On one the level, the film was a very straight retelling of the news events. The footage we’ve all seen was recreated and enhanced using CGI to give a hyper-realistic view of the terror attack and the manhunt. There were a number of times watching the movie I was sure I was seeing actual footage from the attack. But was it? Who can tell?
Yet, for all of that, the film managed to breath suspense into a story that I’ve read dozens of times. I know all the key events of that week. The marathon bombs, the random attack on the MIT security officer, and the shootouts that followed. I was still engaged by the way the story was told.
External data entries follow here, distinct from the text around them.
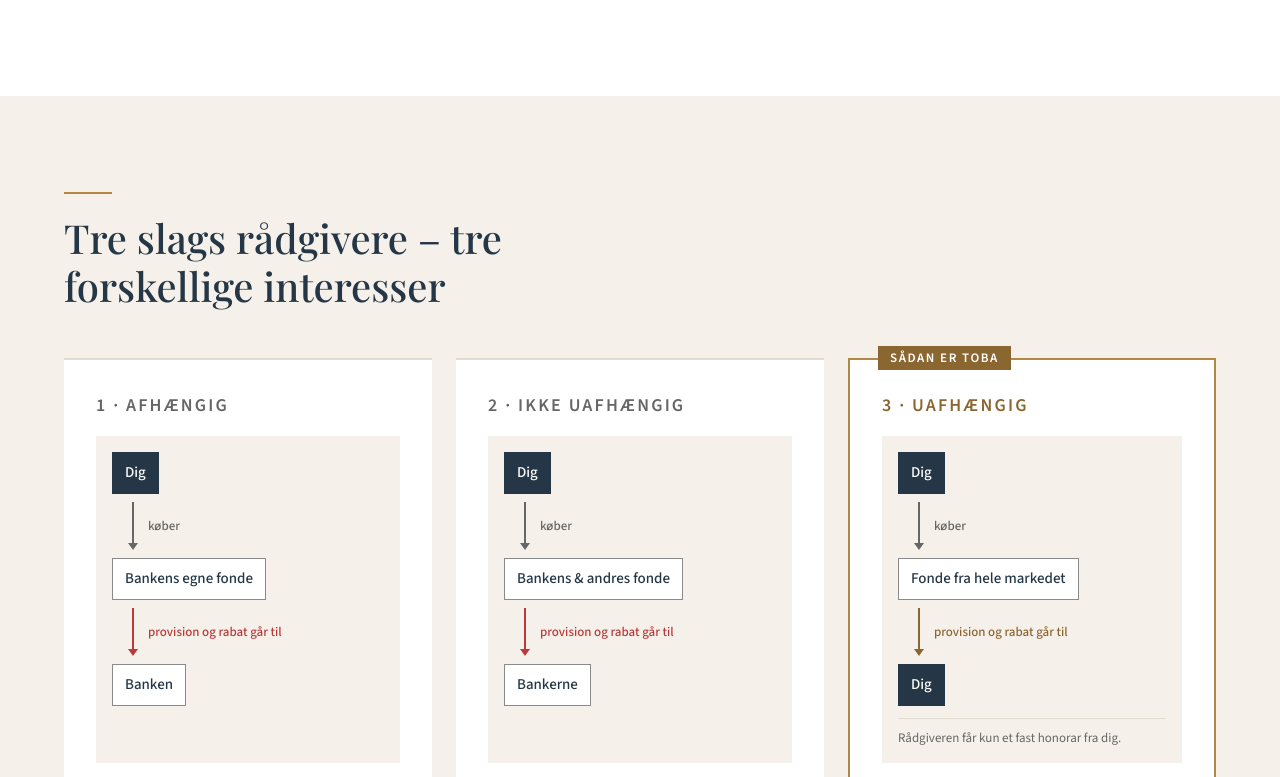
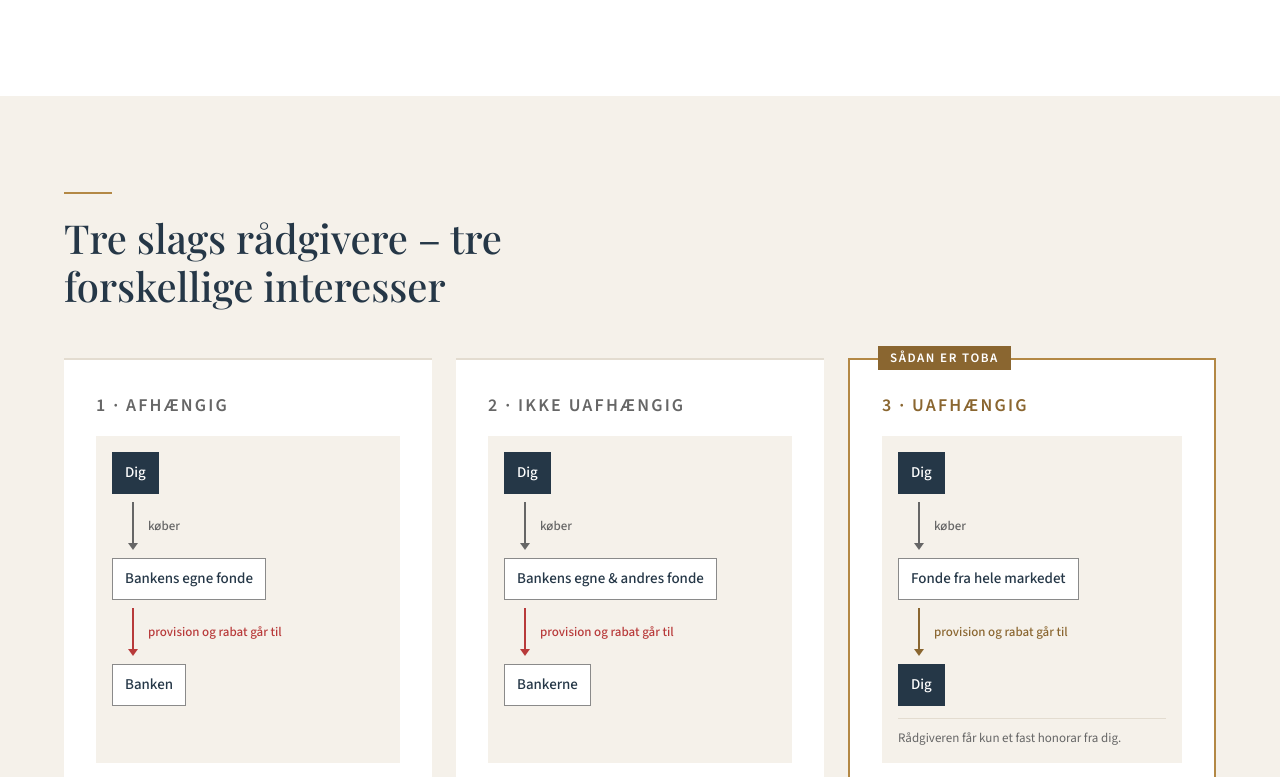
Before and after one commit to sofiaelsberg/toba, a Next.js app: page /uafhaengig-investeringsraadgivning in a window 1280 px wide. Shown: the part 1321-2098 px from the top of the page. Built offline with nearby package versions, Linux system fonts and the light colour scheme; no server answers.

Commit message:
tilføj "egne"

```diff
--- a/src/content/pages/independent.ts
+++ b/src/content/pages/independent.ts
@@ -63,7 +63,7 @@ export const independent = {
         eyebrow: "2 · Ikke uafhængig",
         title: "Ikke uafhængig rådgivning",
         flow: {
-          nodes: [{ label: "Dig", you: true }, { label: "Bankens & andres fonde" }, { label: "Bankerne" }],
+          nodes: [{ label: "Dig", you: true }, { label: "Bankens egne & andres fonde" }, { label: "Bankerne" }],
           steps: [
             { label: "køber", tone: "neutral" },
             { label: "provision og rabat går til", tone: "bad" },
@@ -176,19 +176,23 @@ export const independent = {
   faq: [
     {
       question: "Hvad betyder uafhængig investeringsrådgivning?",
-      answer: "Uafhængig er en betegnelse med konkrete krav i lovgivningen. En uafhængig investeringsrådgiver må ikke beholde provision fra de produkter, der anbefales, må ikke have bånd til banker eller kapitalforvaltere, der er uforenelige med uafhængighed, og skal vælge blandt et bredt udvalg af investeringer på markedet (lov om investeringsrådgivere og boligkreditformidlere, § 9 og § 10).",
+      answer:
+        "Uafhængig er en betegnelse med konkrete krav i lovgivningen. En uafhængig investeringsrådgiver må ikke beholde provision fra de produkter, der anbefales, må ikke have bånd til banker eller kapitalforvaltere, der er uforenelige med uafhængighed, og skal vælge blandt et bredt udvalg af investeringer på markedet (lov om investeringsrådgivere og boligkreditformidlere, § 9 og § 10).",
     },
     {
       question: "Er uvildig det samme som uafhængig?",
-      answer: "Nej, ikke nødvendigvis. Kun “uafhængig” er knyttet til lovens krav. Hvis en investeringsrådgiver ikke er uafhængig, skal det fremgå af virksomhedens hjemmeside – sammen med størrelsen af eventuel provision.",
+      answer:
+        "Nej, ikke nødvendigvis. Kun “uafhængig” er knyttet til lovens krav. Hvis en investeringsrådgiver ikke er uafhængig, skal det fremgå af virksomhedens hjemmeside – sammen med størrelsen af eventuel provision.",
     },
     {
       question: "Hvordan finder jeg ud af, om min rådgiver er uafhængig?",
-      answer: "Spørg, hvordan rådgiveren bliver betalt, og om der er provision eller egne produkter involveret i anbefalingerne. Tjek også rådgiverens hjemmeside, som skal oplyse det, hvis rådgivningen ikke er uafhængig. I vores gratis guide “Hvem spiser din lagkage?” finder du 7 spørgsmål, du bør stille din rådgiver.",
+      answer:
+        "Spørg, hvordan rådgiveren bliver betalt, og om der er provision eller egne produkter involveret i anbefalingerne. Tjek også rådgiverens hjemmeside, som skal oplyse det, hvis rådgivningen ikke er uafhængig. I vores gratis guide “Hvem spiser din lagkage?” finder du 7 spørgsmål, du bør stille din rådgiver.",
     },
     {
       question: "Hvorfor koster uafhængig rådgivning et honorar?",
-      answer: "Fordi rådgiveren ikke må tjene på produkterne, betaler du i stedet et fast, aftalt honorar. Det gør omkostningen synlig. Hos TOBA Advice går de rabatter, vi forhandler hjem hos kapitalforvalterne, desuden ubeskåret videre til dig.",
+      answer:
+        "Fordi rådgiveren ikke må tjene på produkterne, betaler du i stedet et fast, aftalt honorar. Det gør omkostningen synlig. Hos TOBA Advice går de rabatter, vi forhandler hjem hos kapitalforvalterne, desuden ubeskåret videre til dig.",
     },
   ] satisfies FaqItem[],
 
```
I was also concerned that I was going to see a “they’re all heroes” version of the telling, and was pleased to see some more nuanced narrative. I’ll not dwell on the details, but there was a bit of tarnish on the standard heroics.
The most questionable decision, at the end of it all, was creation of Mark Walhberg’s character. Many of the characters in the movie are portrayals of the actual figures in the tragedy. Walhberg’s Tommy Saunders represents a number of other figures, as well as a proxy for the viewer. The writers chose to make him a relatively senior officer currently in the doghouse. For what, one wonders? Some drinking problems are alluded to, but specifics are left out. It’s almost like they started to develop this angle on his character, and then cut it.
A reason for such a character is to give the viewer an anchor while moving through time and place. To see everything through Saunders’ lenses, Saunders himself must see everything. So he is senior enough to hobnob with Police senior brass, but must also perform the lowest level job (dog house). So he, simultaneously, has experience as a murder investigator as a plainclothes detective, but also walks the beat on Boylston St. and can, from memory, recite all the CCTV camera angles that capture the bombing suspects.
Also, no matter where things go down, he’s out there driving his car. MIT officer shot in Cambridge – Boston Detective/Sergent/Patrolman Saunders bangs a U-ey and heads to the sound of the guns. Suspicious activity in Watertown? Somehow, BPD Saunders is first on the scene.
His escapades are, I think, made all the more absurd by the fact that the rest of the movie is trying to be a docudrama.
In any case, back to the original question. Is this the way you prefer to get your “news?”